The court concluded the plaintiffs had standing to challenge the travel ban as violating the Establishment Clause because it has kept them separated from overseas relatives. The court described the anti-Muslim statements of the President and his advisers but stated the issue before the court “is not whether to denounce the statements.” Because this case involved a “national security directive regulating the entry of aliens abroad” the court only applied “rational basis review” where it would uphold the travel ban “so long as it can reasonably be understood to result from a justification independent of unconstitutional grounds.”
According to the court, “It cannot be said that it is impossible to ‘discern a relationship to legitimate state interests’ or that the policy is ‘inexplicable by anything but animus.’”
Justice Kennedy joined the majority opinion in full but issued a stern warning to government officials who act with discriminatory animus: “[t]here are numerous instances in which the statements and actions of Government officials are not subject to judicial scrutiny or intervention. That does not mean those officials are free to disregard the Constitution and the rights it proclaims and protects.”
The State and Local Legal Center (SLLC) filed an amicus brief arguing in favor of lower federal courts’ authority to issue injunctive relief that benefits non-parties, pointing out such injunctions are extremely common and especially important where federalism is at stake. The court didn’t rule on the “propriety of the nationwide scope of the injunction” because it reversed the lower court’s grant of an injunction.
Stuart Banner of the UCLA School of Law Supreme Court Clinic wrote the SLLC amicus brief which the following organizations joined: the National League of Cities, the International City/County Management Association, and the International Municipal Lawyers Association.
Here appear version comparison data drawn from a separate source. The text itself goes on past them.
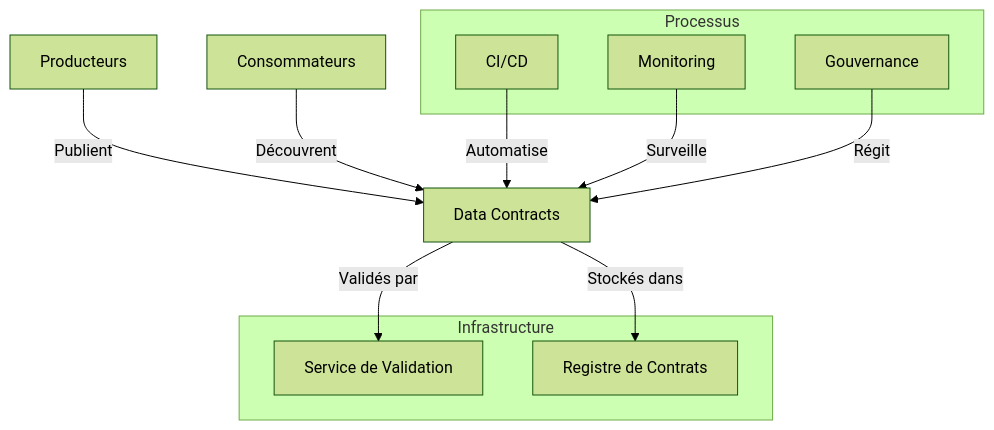
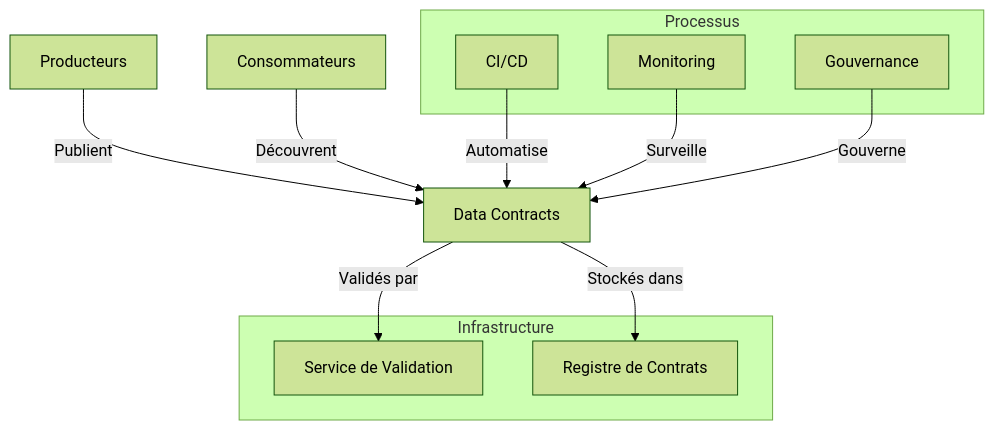
One commit to monmaya/pyb-data-contracts changed the first of 2 diagrams in docs/fr/articles/01-fondamentaux.md. Above: the diagram before and after it, drawn with Mermaid (forest theme). The commit also changed other lines of this file and 25 other files, not shown here.

````diff
--- a/docs/fr/articles/01-fondamentaux.md
+++ b/docs/fr/articles/01-fondamentaux.md
@@ -44,21 +44,21 @@
 ```mermaid
 graph TD
     A[Producteurs] -->|Publient| B[Data Contracts]
     B -->|Validés par| C[Service de Validation]
     B -->|Stockés dans| D[Registre de Contrats]
     E[Consommateurs] -->|Découvrent| B
     F[CI/CD] -->|Automatise| B
     G[Monitoring] -->|Surveille| B
-    H[Gouvernance] -->|Régit| B
+    H[Gouvernance] -->|Gouverne| B
     
     subgraph "Infrastructure"
         D
         C
     end
     
     subgraph "Processus"
         F
         G
         H
     end
 ```
````
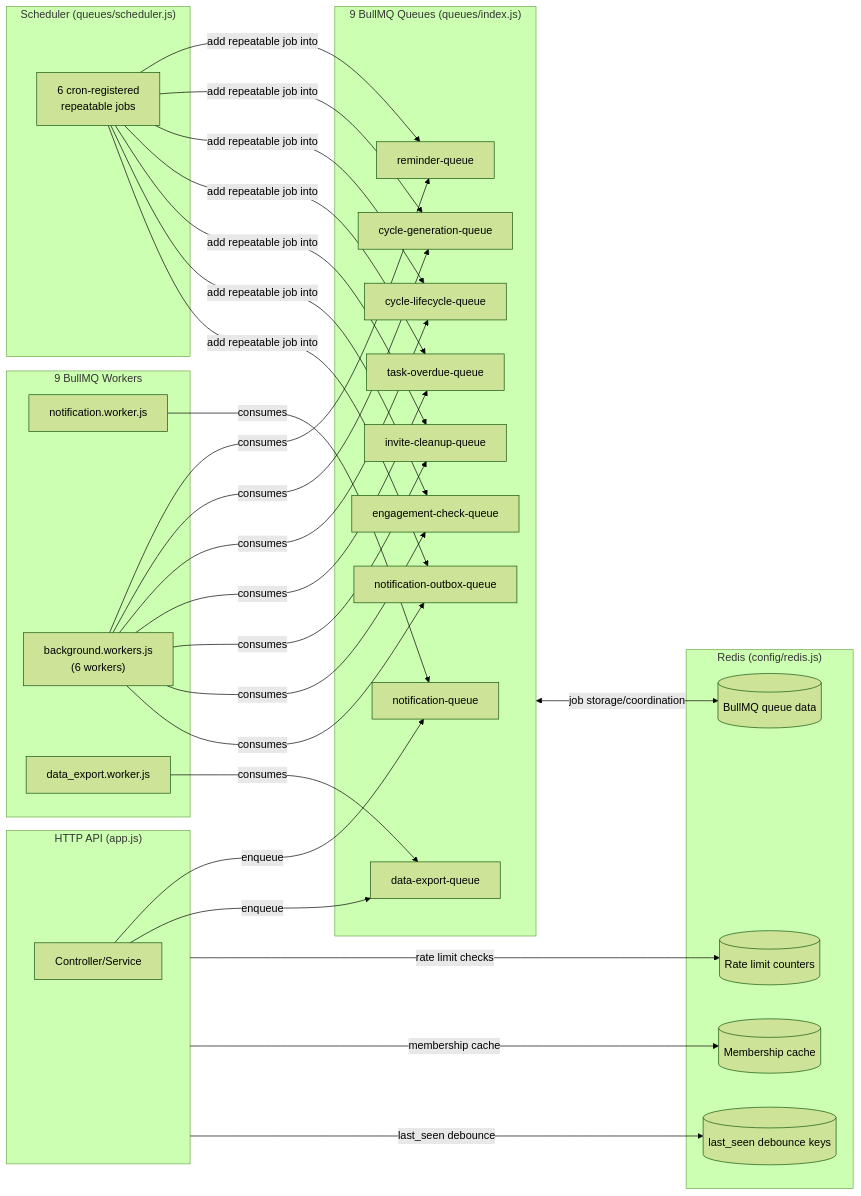
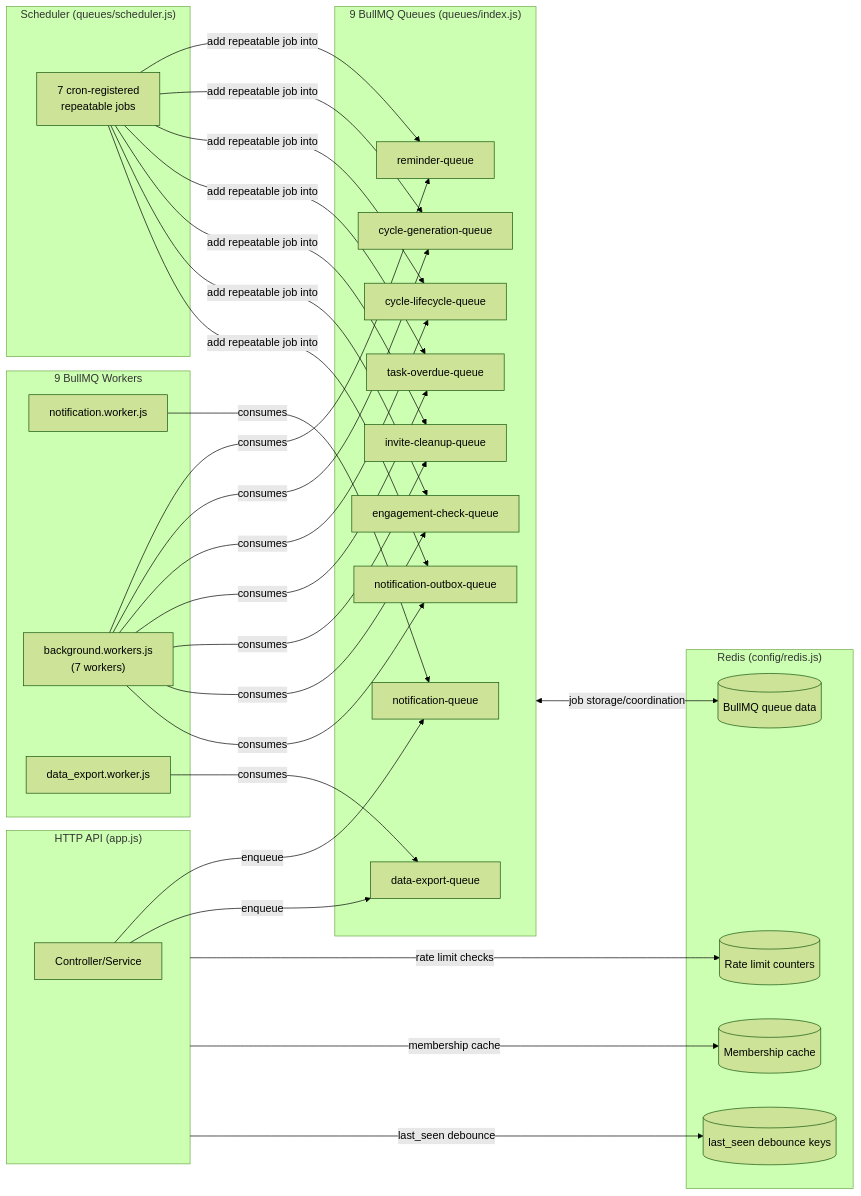
One commit to Devpaul-01/Kith changed the first of 2 diagrams in docs/BACKGROUND_JOBS.md. Above: the diagram before and after it, drawn with Mermaid (forest theme). The commit also changed other lines of this file and 10 other files, not shown here.

````diff
--- a/docs/BACKGROUND_JOBS.md
+++ b/docs/BACKGROUND_JOBS.md
@@ -27,48 +27,48 @@
 ```mermaid
 flowchart LR
     subgraph API["HTTP API (app.js)"]
         REQ[Controller/Service]
     end
 
     subgraph SCHED["Scheduler (queues/scheduler.js)"]
-        CRON["6 cron-registered\nrepeatable jobs"]
+        CRON["7 cron-registered\nrepeatable jobs"]
     end
 
     subgraph REDIS["Redis (config/redis.js)"]
         BULLMQ[(BullMQ queue data)]
         RL[(Rate limit counters)]
         CACHE[(Membership cache)]
         DEBOUNCE[(last_seen debounce keys)]
     end
 
     subgraph QUEUES["9 BullMQ Queues (queues/index.js)"]
         Q1[notification-queue]
         Q2[reminder-queue]
         Q3[cycle-generation-queue]
         Q4[cycle-lifecycle-queue]
         Q5[task-overdue-queue]
         Q6[invite-cleanup-queue]
         Q7[engagement-check-queue]
         Q8[notification-outbox-queue]
         Q9[data-export-queue]
     end
 
     subgraph WORKERS["9 BullMQ Workers"]
         W1[notification.worker.js]
-        W2["background.workers.js\n(6 workers)"]
+        W2["background.workers.js\n(7 workers)"]
         W3[data_export.worker.js]
     end
 
     REQ -- "enqueue" --> Q1
     REQ -- "enqueue" --> Q9
     CRON -- "add repeatable job into" --> Q2 & Q3 & Q4 & Q5 & Q6 & Q7 & Q8
 
     QUEUES <-- "job storage/coordination" --> BULLMQ
     W1 -- "consumes" --> Q1
     W2 -- "consumes" --> Q2 & Q3 & Q4 & Q5 & Q6 & Q7 & Q8
     W3 -- "consumes" --> Q9
 
     API -- "rate limit checks" --> RL
     API -- "membership cache" --> CACHE
     API -- "last_seen debounce" --> DEBOUNCE
 ```
````
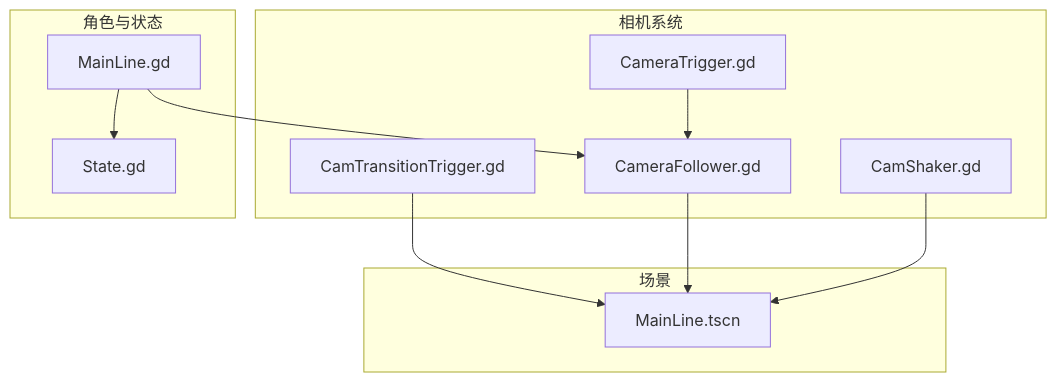
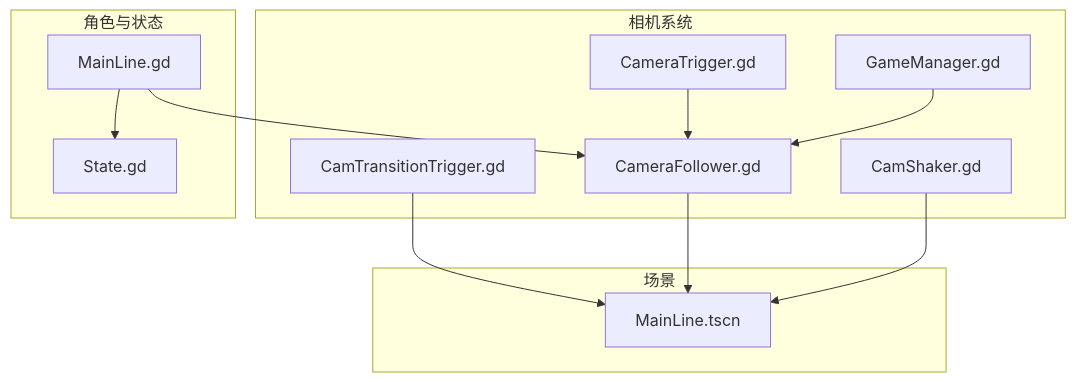
The first of 8 diagrams in .qoder/repowiki/zh/content/游戏系统/触发器系统/相机触发器.md (godotline/godot-line), drawn with Mermaid before and after one commit. The commit also changed other lines of this file and 212 other files, not shown here.

````diff
--- a/.qoder/repowiki/zh/content/游戏系统/触发器系统/相机触发器.md
+++ b/.qoder/repowiki/zh/content/游戏系统/触发器系统/相机触发器.md
@@ -55,22 +58,24 @@
 ```mermaid
 graph TB
 subgraph "相机系统"
 CF["CameraFollower.gd"]
 CT["CameraTrigger.gd"]
 CTT["CamTransitionTrigger.gd"]
 CS["CamShaker.gd"]
+GM["GameManager.gd"]
 end
 subgraph "角色与状态"
 ML["MainLine.gd"]
 ST["State.gd"]
 end
 subgraph "场景"
 SCN["MainLine.tscn"]
 end
 CT --> CF
 CTT --> SCN
 CF --> SCN
 ML --> CF
 ML --> ST
 CS --> SCN
+GM --> CF
 ```
````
About the author: Lisa Soronen is the executive director of the State and Local Legal Center (SLLC), which files Supreme Court amicus curiae briefs on behalf of the Big Seven national organizations, including the National League of Cities, representing state and local governments. She is a regular contributor to CitiesSpeak.